Grove, a former KU golfer himself who enters his third season in charge of the Jayhawks, will look to a fairly inexperienced roster to replace four key seniors from last year’s team that finished the season in style with a seventh-place showing at the Big 12 Tournament.
There to aid his cause will be six returning letter winners and a trio of freshmen that will be counted on to contribute as the season progresses.
“Through my first two years as head coach, our better players have predominantly been true freshmen or sophomores. And that’s good and it’s bad. You hope they can get in there and compete and handle it.”
Expected to lead the way for KU during the 2009-10 season is one of those players, current junior Nate Barbee, who was among KU’s top players during 2008-09.
Last season, Barbee led the Jayhawks with a 73.12 scoring average and was also tops on the team with five top-20 finishes. For his career, the junior from Dakota Dunes, S.D., has nine top-20 finishes and a similar 73.82 scoring average.
“Nate is hands down my rock,” Grove said. “You don’t really have to tell him to do anything. He’s the hardest worker I’ve got, which I don’t think is coincidental. His car is in the parking lot more than anyone we have, and he really works hard and wants to get better every day.”
Other returning letter winners include: seniors Patrick Roth (13 career events) and Bryan Hackenberg (7); junior Bobby Knowles (17); and sophomores Ian Anson (9) and Blake Giroux (7). Anson and Giroux each have top-20 finishes under their belts.
Freshmen Chris Gilbert, of Simi Valley, Calif., Alex Gutesha, of Greenwood Village, Colo., and Dan Waite, of Surrey, England, round out the KU roster. Waite is Grove’s second straight recruit from the United Kingdom, as Anson also hails from Surrey.
This season also will be the first in 30 years that the KU men’s program will play without former coach and director of golf operations, Ross Randall, on hand to caddy. Randall served as the team’s head coach for 28 years before stepping into his director role in 2007. In June, Randall announced his retirement altogether, something Grove said would take awhile to get used to.
“For me it definitely will be a little odd,” Grove said. “We’re very close. It’s not going to be good and it’s not going to be bad, just different. It’ll probably be kind of weird because I’m sure we won’t have the conversations we used to have or at least not with the same frequency.”

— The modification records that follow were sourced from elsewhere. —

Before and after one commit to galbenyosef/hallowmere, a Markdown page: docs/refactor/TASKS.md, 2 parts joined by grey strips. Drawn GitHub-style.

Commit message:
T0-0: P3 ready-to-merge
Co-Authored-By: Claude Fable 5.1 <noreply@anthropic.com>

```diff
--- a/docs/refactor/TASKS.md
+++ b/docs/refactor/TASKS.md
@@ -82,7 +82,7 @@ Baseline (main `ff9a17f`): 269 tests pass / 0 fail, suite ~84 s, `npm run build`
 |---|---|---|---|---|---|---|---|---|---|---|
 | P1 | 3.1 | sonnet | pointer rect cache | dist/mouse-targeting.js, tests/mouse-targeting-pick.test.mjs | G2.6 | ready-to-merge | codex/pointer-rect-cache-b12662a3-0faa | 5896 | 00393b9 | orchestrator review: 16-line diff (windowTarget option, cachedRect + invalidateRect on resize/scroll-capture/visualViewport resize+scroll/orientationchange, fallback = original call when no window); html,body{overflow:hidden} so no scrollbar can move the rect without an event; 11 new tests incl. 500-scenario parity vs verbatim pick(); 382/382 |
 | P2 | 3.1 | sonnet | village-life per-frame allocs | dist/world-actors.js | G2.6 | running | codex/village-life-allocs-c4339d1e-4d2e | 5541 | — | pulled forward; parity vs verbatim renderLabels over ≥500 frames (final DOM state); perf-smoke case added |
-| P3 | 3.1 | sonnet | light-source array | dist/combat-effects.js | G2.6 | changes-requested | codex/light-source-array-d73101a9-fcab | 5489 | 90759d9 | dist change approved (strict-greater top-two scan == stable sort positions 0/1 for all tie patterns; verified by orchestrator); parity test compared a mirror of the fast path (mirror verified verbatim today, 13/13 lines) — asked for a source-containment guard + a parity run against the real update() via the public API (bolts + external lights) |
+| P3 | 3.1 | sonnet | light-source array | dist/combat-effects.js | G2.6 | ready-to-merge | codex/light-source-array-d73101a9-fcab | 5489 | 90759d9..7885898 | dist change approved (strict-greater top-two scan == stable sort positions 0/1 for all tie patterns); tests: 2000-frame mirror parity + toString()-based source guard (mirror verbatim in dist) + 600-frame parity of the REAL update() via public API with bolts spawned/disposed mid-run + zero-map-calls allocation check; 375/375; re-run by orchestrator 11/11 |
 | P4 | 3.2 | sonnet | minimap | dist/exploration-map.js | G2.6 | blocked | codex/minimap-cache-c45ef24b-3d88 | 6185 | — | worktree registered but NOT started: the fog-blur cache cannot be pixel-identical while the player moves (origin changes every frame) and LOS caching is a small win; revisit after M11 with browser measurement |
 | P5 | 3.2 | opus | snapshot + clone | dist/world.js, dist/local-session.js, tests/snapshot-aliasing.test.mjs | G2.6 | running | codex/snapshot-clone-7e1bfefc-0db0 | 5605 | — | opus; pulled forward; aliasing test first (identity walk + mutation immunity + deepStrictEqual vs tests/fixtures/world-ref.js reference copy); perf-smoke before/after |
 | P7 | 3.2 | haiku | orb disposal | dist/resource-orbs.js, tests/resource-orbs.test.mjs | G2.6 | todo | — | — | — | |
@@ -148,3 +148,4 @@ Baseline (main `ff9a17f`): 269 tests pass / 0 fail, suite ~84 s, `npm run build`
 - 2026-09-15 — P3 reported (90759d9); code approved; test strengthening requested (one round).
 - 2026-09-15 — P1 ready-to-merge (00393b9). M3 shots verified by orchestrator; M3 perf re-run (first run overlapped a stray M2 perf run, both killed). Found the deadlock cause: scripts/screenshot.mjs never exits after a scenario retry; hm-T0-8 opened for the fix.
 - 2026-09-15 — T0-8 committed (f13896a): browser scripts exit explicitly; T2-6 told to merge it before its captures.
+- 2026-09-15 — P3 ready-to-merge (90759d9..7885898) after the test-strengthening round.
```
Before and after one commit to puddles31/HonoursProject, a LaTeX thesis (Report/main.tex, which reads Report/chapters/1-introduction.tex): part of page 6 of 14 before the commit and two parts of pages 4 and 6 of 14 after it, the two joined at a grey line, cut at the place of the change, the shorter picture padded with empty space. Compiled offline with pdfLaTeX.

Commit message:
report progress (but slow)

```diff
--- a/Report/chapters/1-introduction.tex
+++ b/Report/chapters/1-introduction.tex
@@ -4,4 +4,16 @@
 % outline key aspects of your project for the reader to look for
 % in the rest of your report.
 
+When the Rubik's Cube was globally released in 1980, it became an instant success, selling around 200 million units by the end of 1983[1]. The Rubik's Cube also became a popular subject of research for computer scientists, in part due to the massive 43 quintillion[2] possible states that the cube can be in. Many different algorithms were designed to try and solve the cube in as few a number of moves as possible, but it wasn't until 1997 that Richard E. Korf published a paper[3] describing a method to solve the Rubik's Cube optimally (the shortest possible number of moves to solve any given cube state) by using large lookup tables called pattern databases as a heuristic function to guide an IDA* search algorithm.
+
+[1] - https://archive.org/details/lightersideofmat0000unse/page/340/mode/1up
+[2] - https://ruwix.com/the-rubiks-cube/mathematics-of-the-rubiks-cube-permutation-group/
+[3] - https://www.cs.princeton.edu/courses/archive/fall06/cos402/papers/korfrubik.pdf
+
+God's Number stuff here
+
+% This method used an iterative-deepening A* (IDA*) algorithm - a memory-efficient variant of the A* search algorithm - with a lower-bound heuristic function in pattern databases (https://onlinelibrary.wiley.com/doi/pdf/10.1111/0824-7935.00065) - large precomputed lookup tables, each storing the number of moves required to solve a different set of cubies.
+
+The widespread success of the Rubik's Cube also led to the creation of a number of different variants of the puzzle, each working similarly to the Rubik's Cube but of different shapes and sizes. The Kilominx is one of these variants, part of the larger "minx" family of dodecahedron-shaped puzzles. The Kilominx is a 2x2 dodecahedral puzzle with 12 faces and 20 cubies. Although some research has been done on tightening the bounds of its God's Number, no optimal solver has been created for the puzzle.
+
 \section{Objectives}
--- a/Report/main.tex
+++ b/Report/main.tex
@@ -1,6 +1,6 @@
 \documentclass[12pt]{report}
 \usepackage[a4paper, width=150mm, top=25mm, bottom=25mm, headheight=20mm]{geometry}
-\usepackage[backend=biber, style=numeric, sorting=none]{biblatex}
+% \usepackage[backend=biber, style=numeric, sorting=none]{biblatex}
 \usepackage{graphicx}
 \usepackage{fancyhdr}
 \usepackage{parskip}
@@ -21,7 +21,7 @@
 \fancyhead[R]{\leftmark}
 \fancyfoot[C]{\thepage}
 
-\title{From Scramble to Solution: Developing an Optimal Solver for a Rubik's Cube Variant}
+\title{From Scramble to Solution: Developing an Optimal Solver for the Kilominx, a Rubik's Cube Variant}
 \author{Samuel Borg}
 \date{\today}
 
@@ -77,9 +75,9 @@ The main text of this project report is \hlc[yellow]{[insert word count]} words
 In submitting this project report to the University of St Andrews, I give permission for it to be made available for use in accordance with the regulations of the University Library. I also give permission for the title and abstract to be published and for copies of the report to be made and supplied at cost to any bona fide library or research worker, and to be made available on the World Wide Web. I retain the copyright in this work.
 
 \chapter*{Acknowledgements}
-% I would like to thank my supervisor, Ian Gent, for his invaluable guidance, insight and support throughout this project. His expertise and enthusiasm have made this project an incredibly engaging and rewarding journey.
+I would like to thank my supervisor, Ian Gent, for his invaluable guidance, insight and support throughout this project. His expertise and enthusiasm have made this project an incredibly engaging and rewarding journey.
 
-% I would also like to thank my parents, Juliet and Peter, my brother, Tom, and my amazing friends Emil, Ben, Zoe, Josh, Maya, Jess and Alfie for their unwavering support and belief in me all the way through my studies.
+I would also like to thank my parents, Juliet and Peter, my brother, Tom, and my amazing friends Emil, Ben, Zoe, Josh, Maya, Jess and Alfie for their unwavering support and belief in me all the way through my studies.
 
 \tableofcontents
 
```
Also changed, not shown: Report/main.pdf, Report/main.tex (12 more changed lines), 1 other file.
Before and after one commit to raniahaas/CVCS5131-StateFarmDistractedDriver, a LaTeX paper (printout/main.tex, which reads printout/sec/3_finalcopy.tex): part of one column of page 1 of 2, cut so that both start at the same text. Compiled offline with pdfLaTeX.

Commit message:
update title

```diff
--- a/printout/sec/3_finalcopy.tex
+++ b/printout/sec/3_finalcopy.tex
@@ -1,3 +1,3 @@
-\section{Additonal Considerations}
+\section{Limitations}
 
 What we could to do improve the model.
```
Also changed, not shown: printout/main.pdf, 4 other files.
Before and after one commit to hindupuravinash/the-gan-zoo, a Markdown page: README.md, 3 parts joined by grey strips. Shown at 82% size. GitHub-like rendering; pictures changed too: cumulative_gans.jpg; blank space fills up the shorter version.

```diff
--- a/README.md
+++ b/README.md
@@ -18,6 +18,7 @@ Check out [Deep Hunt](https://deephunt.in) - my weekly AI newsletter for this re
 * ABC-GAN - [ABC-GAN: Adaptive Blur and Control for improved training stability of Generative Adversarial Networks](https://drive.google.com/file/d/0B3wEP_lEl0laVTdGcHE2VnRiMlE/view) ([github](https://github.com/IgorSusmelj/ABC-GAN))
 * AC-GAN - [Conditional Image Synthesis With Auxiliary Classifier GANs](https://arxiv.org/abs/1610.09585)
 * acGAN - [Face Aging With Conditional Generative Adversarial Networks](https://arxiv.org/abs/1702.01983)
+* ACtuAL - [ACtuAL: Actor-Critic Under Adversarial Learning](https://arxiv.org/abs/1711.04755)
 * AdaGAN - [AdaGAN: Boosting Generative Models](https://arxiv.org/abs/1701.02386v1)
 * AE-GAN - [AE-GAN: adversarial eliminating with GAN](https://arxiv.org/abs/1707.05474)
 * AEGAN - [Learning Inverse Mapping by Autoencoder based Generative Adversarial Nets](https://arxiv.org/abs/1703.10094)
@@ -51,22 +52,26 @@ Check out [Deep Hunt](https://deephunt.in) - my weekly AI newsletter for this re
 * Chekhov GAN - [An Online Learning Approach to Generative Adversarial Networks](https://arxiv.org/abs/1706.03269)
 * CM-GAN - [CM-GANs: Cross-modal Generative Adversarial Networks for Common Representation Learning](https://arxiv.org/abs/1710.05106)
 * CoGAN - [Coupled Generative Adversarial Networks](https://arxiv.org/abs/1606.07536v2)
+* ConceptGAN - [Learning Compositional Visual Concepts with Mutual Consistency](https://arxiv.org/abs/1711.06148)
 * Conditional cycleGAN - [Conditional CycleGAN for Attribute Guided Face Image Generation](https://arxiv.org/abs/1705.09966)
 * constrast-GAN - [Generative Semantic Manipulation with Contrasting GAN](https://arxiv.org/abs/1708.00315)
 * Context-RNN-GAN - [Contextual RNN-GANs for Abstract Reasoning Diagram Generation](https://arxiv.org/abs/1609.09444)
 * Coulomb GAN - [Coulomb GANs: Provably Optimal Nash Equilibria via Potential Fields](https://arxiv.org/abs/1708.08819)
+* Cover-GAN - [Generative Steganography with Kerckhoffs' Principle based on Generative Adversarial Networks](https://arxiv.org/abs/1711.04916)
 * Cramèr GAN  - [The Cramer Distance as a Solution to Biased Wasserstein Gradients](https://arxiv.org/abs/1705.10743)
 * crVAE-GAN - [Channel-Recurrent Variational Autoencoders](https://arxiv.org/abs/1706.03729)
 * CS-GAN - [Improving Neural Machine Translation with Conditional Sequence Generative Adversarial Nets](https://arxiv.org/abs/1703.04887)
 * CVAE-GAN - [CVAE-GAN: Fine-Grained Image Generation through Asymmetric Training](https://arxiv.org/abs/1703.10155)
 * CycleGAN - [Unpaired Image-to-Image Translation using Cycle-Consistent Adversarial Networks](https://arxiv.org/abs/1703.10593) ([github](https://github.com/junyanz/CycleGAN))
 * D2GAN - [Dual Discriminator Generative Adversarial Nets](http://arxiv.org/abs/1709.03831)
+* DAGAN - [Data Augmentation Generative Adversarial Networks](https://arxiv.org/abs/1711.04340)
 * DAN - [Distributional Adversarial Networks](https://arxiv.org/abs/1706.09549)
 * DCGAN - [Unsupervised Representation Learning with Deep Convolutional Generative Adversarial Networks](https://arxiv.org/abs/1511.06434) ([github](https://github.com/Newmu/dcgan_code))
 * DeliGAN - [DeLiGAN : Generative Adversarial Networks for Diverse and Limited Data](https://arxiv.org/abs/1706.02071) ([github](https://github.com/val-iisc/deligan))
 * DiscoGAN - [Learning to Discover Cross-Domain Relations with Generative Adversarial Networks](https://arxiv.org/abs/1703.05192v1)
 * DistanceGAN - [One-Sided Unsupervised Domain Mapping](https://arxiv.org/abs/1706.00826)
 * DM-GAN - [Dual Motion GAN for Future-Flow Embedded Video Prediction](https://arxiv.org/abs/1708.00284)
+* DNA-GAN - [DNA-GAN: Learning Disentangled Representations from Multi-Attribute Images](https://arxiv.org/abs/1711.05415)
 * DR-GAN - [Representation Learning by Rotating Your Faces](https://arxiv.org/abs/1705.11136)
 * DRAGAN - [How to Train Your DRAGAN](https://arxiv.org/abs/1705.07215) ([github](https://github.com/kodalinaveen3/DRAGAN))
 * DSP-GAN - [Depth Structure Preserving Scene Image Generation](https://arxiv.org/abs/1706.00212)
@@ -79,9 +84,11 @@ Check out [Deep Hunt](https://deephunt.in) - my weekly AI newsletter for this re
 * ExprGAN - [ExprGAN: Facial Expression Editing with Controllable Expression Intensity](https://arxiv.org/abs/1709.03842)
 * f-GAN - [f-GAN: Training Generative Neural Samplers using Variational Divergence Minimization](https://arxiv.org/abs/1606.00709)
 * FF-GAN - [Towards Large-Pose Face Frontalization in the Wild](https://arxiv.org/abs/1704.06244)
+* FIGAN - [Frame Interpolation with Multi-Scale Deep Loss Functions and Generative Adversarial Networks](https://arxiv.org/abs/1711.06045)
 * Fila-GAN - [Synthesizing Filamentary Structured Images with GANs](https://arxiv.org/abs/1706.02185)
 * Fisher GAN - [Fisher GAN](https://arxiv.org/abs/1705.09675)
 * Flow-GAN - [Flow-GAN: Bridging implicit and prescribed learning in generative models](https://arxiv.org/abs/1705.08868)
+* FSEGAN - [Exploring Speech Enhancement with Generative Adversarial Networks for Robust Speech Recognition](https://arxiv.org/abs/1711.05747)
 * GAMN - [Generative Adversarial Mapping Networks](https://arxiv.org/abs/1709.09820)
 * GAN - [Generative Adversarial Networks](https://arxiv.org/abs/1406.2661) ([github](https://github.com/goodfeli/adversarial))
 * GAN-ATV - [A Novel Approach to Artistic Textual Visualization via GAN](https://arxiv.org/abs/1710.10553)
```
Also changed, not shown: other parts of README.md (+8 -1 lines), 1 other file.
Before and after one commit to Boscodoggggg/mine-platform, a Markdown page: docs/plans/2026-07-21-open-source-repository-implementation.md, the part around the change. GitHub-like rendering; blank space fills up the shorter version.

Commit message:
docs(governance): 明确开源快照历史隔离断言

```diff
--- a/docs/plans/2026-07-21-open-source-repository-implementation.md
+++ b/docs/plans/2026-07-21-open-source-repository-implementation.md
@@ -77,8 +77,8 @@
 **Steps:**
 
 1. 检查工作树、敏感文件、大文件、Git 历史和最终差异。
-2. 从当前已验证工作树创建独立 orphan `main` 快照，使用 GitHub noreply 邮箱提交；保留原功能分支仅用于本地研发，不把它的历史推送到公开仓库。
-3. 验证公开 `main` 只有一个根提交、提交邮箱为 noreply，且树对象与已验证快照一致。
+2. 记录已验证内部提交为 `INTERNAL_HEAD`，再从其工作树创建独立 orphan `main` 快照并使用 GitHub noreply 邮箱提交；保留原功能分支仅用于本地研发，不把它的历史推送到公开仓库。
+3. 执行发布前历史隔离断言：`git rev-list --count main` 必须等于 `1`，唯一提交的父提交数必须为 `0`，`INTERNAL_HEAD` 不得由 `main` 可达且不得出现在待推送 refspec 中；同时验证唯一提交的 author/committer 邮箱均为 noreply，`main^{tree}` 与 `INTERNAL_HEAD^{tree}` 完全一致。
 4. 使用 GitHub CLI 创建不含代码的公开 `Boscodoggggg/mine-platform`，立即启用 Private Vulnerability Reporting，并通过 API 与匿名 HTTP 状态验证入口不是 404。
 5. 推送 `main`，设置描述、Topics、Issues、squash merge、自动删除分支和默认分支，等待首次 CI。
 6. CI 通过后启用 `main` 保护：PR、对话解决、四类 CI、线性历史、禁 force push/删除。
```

Grove said Randall’s position had yet to be filled but that he expected it would be before the season begins. Randall’s departure only emphasizes the program’s out-with-the-old, in-with-the-new mentality, which seems to be perpetuated by the excitement of the team’s three freshmen, who asked if they could stay in town after freshman orientation.
“That’s kind of what we need,” Grove said. “If we can get some kids in here with the right attitude who are excited to be here and are a little fired up, that’ll get us going in the direction we want to go. It’s not that we’ve been complacent, but it’s almost been OK to not be good, and that’s not how I was raised and that’s not what this program’s all about.”